# DATASET EXCERPTS:

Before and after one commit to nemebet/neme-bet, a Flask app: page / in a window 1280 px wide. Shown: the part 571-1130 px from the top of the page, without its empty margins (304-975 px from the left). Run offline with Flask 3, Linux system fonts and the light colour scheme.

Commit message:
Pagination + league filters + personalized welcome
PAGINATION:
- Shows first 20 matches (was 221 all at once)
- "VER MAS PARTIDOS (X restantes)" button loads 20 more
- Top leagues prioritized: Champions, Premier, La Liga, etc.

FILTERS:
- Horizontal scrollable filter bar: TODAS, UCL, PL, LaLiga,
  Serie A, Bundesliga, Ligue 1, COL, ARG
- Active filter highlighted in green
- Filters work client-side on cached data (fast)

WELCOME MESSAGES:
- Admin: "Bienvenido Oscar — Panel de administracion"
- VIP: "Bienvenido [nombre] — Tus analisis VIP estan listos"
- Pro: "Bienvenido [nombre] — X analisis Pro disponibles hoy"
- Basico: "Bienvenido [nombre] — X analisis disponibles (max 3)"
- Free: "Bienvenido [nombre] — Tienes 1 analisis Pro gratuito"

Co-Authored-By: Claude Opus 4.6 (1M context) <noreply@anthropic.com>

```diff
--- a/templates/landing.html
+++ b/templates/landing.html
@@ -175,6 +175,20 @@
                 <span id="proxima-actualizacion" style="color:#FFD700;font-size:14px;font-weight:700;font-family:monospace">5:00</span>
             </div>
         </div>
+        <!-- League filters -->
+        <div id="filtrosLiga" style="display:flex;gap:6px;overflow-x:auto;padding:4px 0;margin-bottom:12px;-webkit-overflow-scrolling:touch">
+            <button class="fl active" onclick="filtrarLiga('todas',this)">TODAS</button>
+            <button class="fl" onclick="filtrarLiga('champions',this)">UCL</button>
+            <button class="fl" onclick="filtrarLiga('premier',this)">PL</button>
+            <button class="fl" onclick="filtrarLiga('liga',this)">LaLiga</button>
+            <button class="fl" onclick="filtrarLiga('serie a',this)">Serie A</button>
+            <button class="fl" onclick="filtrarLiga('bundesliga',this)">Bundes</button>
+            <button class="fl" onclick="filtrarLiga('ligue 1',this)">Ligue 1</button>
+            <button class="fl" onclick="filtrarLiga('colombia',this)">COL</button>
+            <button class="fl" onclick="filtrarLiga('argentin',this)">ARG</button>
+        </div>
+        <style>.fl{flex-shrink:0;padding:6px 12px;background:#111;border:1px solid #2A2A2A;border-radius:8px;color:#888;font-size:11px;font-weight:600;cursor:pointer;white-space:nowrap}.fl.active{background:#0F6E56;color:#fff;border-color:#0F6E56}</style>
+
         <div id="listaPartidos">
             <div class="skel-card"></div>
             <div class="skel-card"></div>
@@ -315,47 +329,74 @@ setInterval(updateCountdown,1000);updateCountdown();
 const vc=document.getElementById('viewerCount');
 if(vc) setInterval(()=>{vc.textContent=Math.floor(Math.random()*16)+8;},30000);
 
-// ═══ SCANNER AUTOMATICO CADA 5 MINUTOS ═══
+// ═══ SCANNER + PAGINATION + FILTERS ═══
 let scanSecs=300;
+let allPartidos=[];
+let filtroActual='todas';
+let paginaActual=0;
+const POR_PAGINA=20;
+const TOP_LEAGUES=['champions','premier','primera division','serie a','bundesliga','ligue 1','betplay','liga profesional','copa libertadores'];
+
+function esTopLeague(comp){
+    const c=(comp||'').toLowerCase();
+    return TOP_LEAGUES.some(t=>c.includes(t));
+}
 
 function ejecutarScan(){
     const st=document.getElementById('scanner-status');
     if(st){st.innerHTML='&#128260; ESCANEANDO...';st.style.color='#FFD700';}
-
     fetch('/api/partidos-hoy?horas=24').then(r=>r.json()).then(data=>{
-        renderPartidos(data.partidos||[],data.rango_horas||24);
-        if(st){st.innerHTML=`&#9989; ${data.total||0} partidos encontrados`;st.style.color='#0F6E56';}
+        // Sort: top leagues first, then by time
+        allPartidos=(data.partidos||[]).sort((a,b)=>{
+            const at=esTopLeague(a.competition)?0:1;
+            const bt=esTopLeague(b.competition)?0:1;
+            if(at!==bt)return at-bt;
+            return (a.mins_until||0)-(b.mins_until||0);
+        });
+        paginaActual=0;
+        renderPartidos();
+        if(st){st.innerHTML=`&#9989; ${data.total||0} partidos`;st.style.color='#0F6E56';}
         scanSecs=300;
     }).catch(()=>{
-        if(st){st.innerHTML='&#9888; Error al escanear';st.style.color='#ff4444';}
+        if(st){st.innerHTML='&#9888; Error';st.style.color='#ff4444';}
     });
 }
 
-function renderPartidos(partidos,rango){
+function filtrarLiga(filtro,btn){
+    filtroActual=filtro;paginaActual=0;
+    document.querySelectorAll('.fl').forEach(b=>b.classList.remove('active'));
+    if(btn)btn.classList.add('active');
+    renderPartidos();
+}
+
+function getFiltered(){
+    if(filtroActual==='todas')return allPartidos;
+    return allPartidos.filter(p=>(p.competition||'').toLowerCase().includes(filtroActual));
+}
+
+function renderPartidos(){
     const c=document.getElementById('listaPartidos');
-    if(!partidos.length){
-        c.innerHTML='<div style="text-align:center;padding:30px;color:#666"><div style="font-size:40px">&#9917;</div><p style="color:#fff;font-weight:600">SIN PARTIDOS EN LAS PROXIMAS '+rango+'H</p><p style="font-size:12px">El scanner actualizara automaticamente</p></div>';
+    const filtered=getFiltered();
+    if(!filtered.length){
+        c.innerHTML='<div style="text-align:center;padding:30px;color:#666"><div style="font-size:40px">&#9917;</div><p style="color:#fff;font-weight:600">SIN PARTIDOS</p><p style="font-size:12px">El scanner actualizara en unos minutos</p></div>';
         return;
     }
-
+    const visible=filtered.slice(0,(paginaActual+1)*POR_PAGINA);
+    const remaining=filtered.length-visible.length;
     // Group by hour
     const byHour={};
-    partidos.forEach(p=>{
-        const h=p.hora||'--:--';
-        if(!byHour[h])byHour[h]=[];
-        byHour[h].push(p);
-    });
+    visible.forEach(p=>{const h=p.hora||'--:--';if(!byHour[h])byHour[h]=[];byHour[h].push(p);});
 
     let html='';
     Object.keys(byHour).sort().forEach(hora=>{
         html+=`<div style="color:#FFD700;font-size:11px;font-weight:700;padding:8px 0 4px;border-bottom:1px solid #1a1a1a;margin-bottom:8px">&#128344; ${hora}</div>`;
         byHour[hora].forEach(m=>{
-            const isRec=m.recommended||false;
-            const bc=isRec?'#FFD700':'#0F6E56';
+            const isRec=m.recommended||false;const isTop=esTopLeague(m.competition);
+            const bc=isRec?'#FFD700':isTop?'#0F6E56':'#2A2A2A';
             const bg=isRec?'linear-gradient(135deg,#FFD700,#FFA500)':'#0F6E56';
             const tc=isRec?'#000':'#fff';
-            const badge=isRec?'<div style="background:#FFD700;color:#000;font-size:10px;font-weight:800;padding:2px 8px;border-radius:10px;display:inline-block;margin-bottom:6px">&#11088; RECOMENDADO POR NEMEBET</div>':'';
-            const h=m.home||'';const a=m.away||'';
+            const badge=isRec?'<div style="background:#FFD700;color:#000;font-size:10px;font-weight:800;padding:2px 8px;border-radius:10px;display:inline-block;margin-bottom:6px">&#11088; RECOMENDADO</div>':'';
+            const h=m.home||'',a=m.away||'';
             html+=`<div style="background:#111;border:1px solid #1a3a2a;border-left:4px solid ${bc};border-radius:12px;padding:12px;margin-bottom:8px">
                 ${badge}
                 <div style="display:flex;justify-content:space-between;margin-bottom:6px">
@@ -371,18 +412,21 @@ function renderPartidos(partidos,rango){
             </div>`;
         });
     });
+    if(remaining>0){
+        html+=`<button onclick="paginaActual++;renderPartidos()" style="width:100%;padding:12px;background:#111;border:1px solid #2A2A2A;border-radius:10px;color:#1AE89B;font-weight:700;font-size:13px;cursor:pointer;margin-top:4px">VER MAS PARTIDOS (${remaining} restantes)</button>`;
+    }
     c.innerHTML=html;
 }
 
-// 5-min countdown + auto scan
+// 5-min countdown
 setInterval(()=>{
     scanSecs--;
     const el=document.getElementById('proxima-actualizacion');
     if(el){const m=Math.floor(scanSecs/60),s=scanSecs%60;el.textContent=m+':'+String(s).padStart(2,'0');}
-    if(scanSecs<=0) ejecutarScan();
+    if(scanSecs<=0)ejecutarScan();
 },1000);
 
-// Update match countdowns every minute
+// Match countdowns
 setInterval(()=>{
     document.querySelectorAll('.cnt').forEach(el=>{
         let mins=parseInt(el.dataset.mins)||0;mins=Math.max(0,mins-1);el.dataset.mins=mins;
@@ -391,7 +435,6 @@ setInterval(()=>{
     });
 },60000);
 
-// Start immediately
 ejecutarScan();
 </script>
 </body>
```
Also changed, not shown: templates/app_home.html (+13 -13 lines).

# WHAT YOU ARE ASKED TO DO:
Of the entries above, tally the lines with "forEach" in them. Only the total should be given.

# ANSWER SPACE:
6